Could you retype all of the entries exactly, without their pictures?
· · · · ·
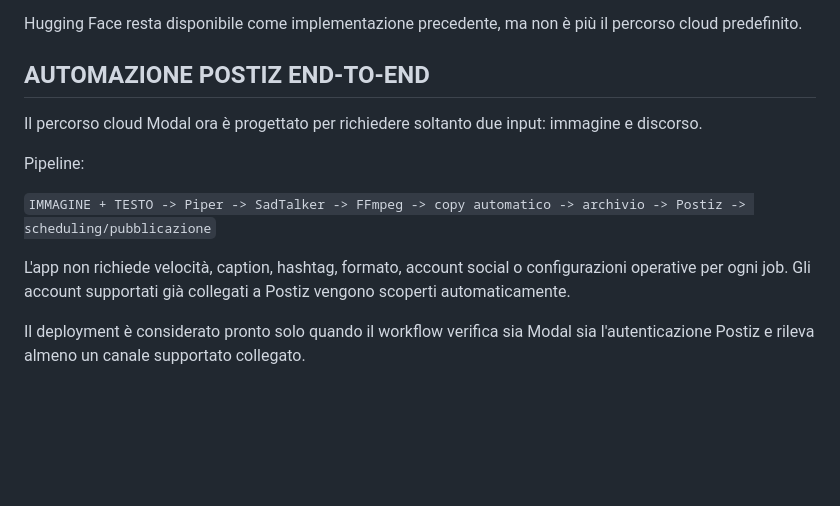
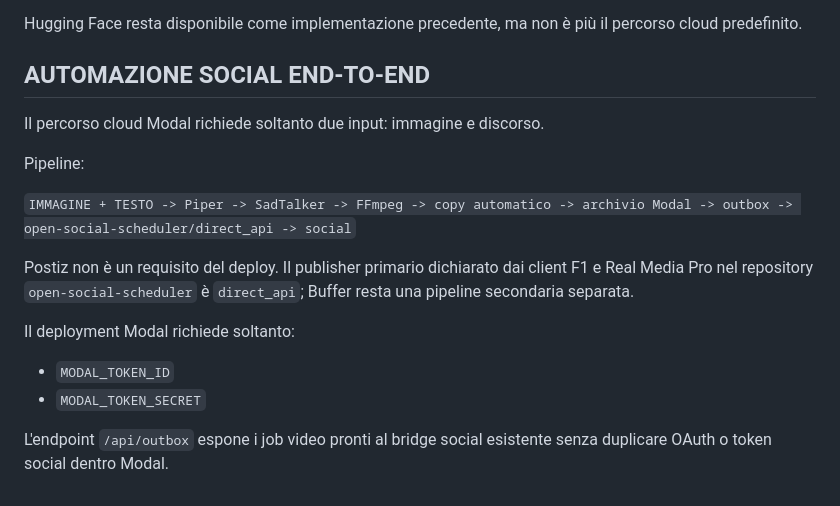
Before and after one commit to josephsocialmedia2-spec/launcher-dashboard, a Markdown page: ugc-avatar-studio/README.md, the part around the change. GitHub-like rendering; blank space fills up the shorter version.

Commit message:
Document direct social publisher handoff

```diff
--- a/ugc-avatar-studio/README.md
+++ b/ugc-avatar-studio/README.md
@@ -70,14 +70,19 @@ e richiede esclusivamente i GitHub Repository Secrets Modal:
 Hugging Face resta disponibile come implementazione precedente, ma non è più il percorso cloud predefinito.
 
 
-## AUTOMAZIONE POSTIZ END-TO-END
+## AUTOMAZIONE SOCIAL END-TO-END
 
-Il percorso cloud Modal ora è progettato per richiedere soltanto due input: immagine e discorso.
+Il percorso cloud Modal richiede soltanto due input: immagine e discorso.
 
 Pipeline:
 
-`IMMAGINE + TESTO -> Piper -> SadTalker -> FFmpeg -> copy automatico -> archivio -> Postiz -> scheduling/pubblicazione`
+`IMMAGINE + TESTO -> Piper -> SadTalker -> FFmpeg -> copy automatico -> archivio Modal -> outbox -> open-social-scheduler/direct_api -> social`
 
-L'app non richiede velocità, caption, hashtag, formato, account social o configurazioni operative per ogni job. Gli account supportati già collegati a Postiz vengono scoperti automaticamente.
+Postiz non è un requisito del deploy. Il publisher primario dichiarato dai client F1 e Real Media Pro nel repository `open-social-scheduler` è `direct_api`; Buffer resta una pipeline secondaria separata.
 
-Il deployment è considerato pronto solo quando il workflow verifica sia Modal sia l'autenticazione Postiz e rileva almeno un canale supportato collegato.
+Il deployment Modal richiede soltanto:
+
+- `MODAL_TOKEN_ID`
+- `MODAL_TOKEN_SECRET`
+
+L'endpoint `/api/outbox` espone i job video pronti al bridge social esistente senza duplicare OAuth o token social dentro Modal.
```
· · · · ·
> [WRITTEN ANSWER]
Before and after one commit to josephsocialmedia2-spec/launcher-dashboard, a Markdown page: ugc-avatar-studio/README.md, the part around the change. GitHub-like rendering; blank space fills up the shorter version.

Commit message:
Document direct social publisher handoff

```diff
--- a/ugc-avatar-studio/README.md
+++ b/ugc-avatar-studio/README.md
@@ -70,14 +70,19 @@ e richiede esclusivamente i GitHub Repository Secrets Modal:
 Hugging Face resta disponibile come implementazione precedente, ma non è più il percorso cloud predefinito.
 
 
-## AUTOMAZIONE POSTIZ END-TO-END
+## AUTOMAZIONE SOCIAL END-TO-END
 
-Il percorso cloud Modal ora è progettato per richiedere soltanto due input: immagine e discorso.
+Il percorso cloud Modal richiede soltanto due input: immagine e discorso.
 
 Pipeline:
 
-`IMMAGINE + TESTO -> Piper -> SadTalker -> FFmpeg -> copy automatico -> archivio -> Postiz -> scheduling/pubblicazione`
+`IMMAGINE + TESTO -> Piper -> SadTalker -> FFmpeg -> copy automatico -> archivio Modal -> outbox -> open-social-scheduler/direct_api -> social`
 
-L'app non richiede velocità, caption, hashtag, formato, account social o configurazioni operative per ogni job. Gli account supportati già collegati a Postiz vengono scoperti automaticamente.
+Postiz non è un requisito del deploy. Il publisher primario dichiarato dai client F1 e Real Media Pro nel repository `open-social-scheduler` è `direct_api`; Buffer resta una pipeline secondaria separata.
 
-Il deployment è considerato pronto solo quando il workflow verifica sia Modal sia l'autenticazione Postiz e rileva almeno un canale supportato collegato.
+Il deployment Modal richiede soltanto:
+
+- `MODAL_TOKEN_ID`
+- `MODAL_TOKEN_SECRET`
+
+L'endpoint `/api/outbox` espone i job video pronti al bridge social esistente senza duplicare OAuth o token social dentro Modal.
```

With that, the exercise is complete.